One of the most interesting shows I’ve seen in the past year was a celebration of Django Reinhardt’s music at the Michigan Theatre. The Hot Club of San Francisco and The Hot Club of Detroit both performed- two gypsy jazz bands from very different towns, both with drawing heavily on the influence of Reinhardt’s music.
Django was the first and arguably still the most famous jazz musician to come from Europe. Raised in gypsy camps outside of Paris in the 1910’s, he started on the guitjo (a six-string banjo with the neck of a guitar) and eventually moved onto the guitar for his formative recordings in the late 20’s and early 30’s. Despite loosing his 3rd and 4th fingers on his left hand in a bad accident at the age of 18, he played all of his solos with his remaining two fingers, using the remaining stubs of his 3rd and 4th fingers for cord work.
When I listen to his music I find myself going back to two questions.
1: With jazz being such a quintessentially American music, born out the culture and spirit of black (and eventually white) Americans, what about Django’s culture can you hear in his music that’s different because of where he’s from? Does his European sensibility flavor the mood of his music? I don’t know if you can make many comparisons between gypsy-Parisian life and that of the forefathers of American Jazz, but I’d be curious to find out.
2: Is this the sound of music born of poverty? I find it to be energetic and light at the same time. To me it evokes the classic definition of the word ‘gay’- lighthearted and carefree; characterized by cheerfulness and pleasure. I feel at ease when I listen to it. And yet, Django didn’t arrive at as a hobby- it was a way to make ends meet. He was fortunate to find a way of expressing himself, making other people happy and get paid for it at the same time.
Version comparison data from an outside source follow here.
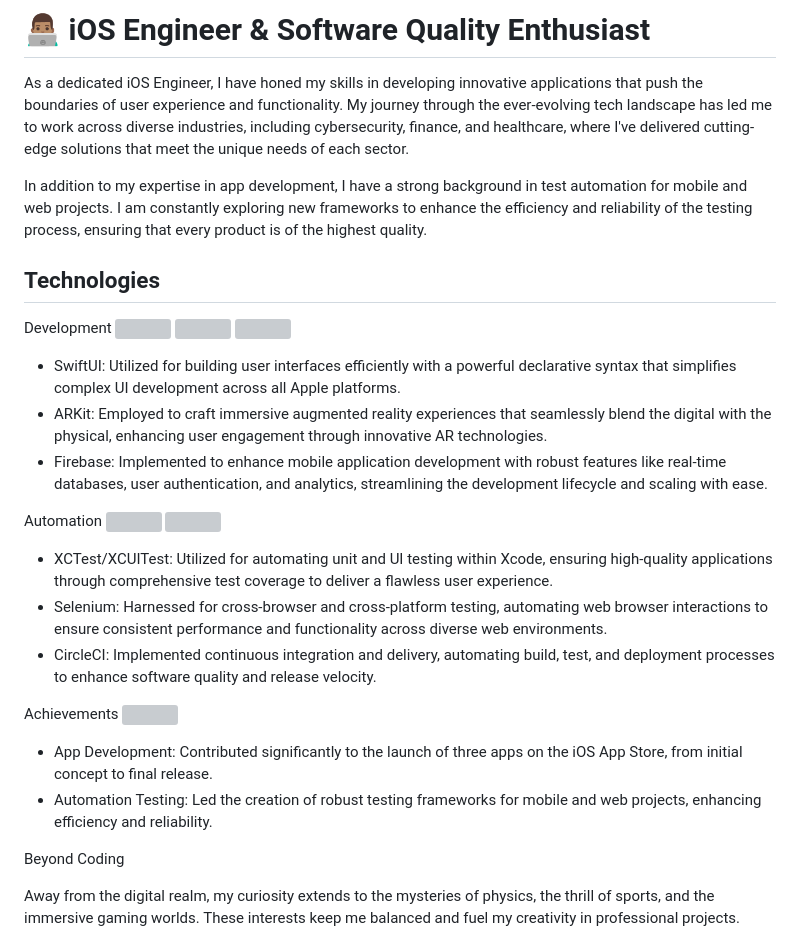
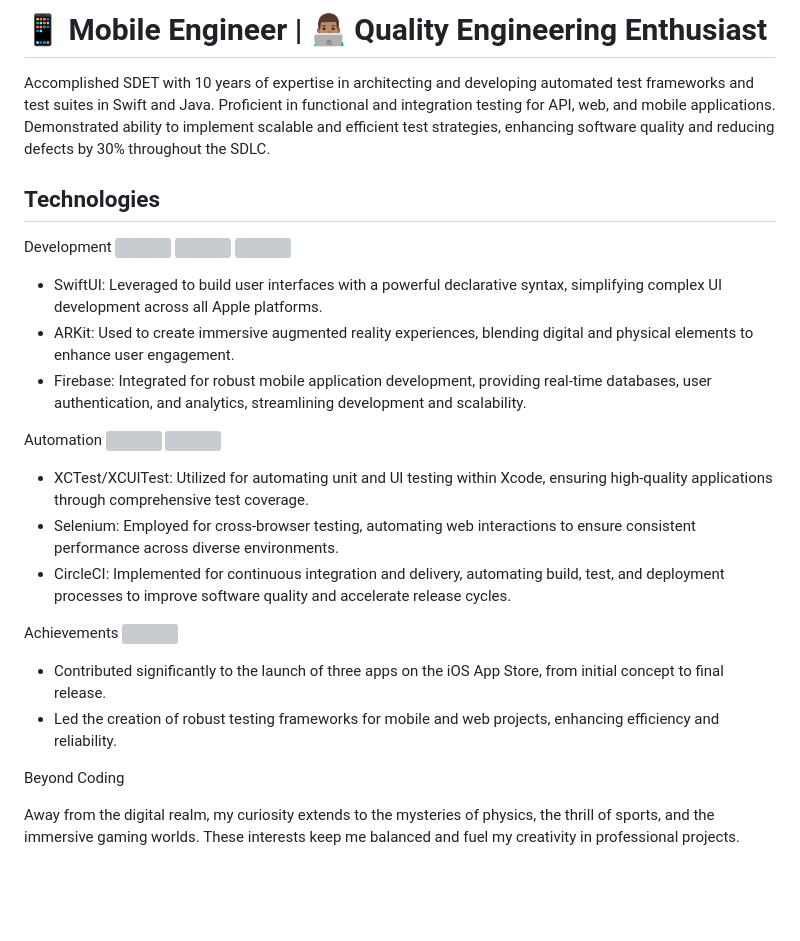
Before and after one commit to KelCodesStuff/KelCodesStuff, a Markdown page: README.md, the part around the change. Rendered like a GitHub page; blank space fills up the shorter version; grey boxes are pictures that could not be loaded.

```diff
--- a/README.md
+++ b/README.md
@@ -1,25 +1,24 @@
-<h1 align="left">👨🏽‍💻 iOS Engineer & Software Quality Enthusiast </h1>
+<h1 align="left"> 📱 Mobile Engineer | 👨🏽‍💻 Quality Engineering Enthusiast </h1>
 
 
-As a dedicated iOS Engineer, I have honed my skills in developing innovative applications that push the boundaries of user experience and functionality. My journey through the ever-evolving tech landscape has led me to work across diverse industries, including cybersecurity, finance, and healthcare, where I've delivered cutting-edge solutions that meet the unique needs of each sector.
+Accomplished SDET with 10 years of expertise in architecting and developing automated test frameworks and test suites in Swift and Java. Proficient in functional and integration testing for API, web, and mobile applications. Demonstrated ability to implement scalable and efficient test strategies, enhancing software quality and reducing defects by 30% throughout the SDLC.
 
-In addition to my expertise in app development, I have a strong background in test automation for mobile and web projects. I am constantly exploring new frameworks to enhance the efficiency and reliability of the testing process, ensuring that every product is of the highest quality.
 
 ## Technologies
 
 Development <img align="center" src="https://img.icons8.com/color/50/swift.png"/> <img align="center" src="https://img.icons8.com/color/50/xcode.png"/> <img align="center" src="https://img.icons8.com/color/50/firebase.png"/>
-- SwiftUI: Utilized for building user interfaces efficiently with a powerful declarative syntax that simplifies complex UI development across all Apple platforms.
-- ARKit: Employed to craft immersive augmented reality experiences that seamlessly blend the digital with the physical, enhancing user engagement through innovative AR technologies.
-- Firebase: Implemented to enhance mobile application development with robust features like real-time databases, user authentication, and analytics, streamlining the development lifecycle and scaling with ease.
+- SwiftUI: Leveraged to build user interfaces with a powerful declarative syntax, simplifying complex UI development across all Apple platforms.
+- ARKit: Used to create immersive augmented reality experiences, blending digital and physical elements to enhance user engagement.
+- Firebase: Integrated for robust mobile application development, providing real-time databases, user authentication, and analytics, streamlining development and scalability.
 
 Automation <img align="center" src="https://img.icons8.com/officel/50/selenium-test-automation.png"/>  <img align="center" src="https://img.icons8.com/color/50/circleci.png"/>
-- XCTest/XCUITest: Utilized for automating unit and UI testing within Xcode, ensuring high-quality applications through comprehensive test coverage to deliver a flawless user experience.
-- Selenium: Harnessed for cross-browser and cross-platform testing, automating web browser interactions to ensure consistent performance and functionality across diverse web environments.
-- CircleCI: Implemented continuous integration and delivery, automating build, test, and deployment processes to enhance software quality and release velocity.
+- XCTest/XCUITest: Utilized for automating unit and UI testing within Xcode, ensuring high-quality applications through comprehensive test coverage.
+- Selenium: Employed for cross-browser testing, automating web interactions to ensure consistent performance across diverse environments.
+- CircleCI: Implemented for continuous integration and delivery, automating build, test, and deployment processes to improve software quality and accelerate release cycles.
 
 Achievements <img align="center" src="https://img.icons8.com/color/48/trophy.png"/>
-- App Development: Contributed significantly to the launch of three apps on the iOS App Store, from initial concept to final release.
-- Automation Testing: Led the creation of robust testing frameworks for mobile and web projects, enhancing efficiency and reliability.
+- Contributed significantly to the launch of three apps on the iOS App Store, from initial concept to final release.
+- Led the creation of robust testing frameworks for mobile and web projects, enhancing efficiency and reliability.
 
 Beyond Coding
 
```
Growing up in Ann Arbor I owe thanks to the one and only Arwulf Arwulf, radio dj of ‘The Sunday Best’ on WEMU, for introducing me to this style of music. I never knew any of the performers, but always enjoyed listening. Happening upon the Hot Clubs of Detroit and San Francisco the other night was a happy accident.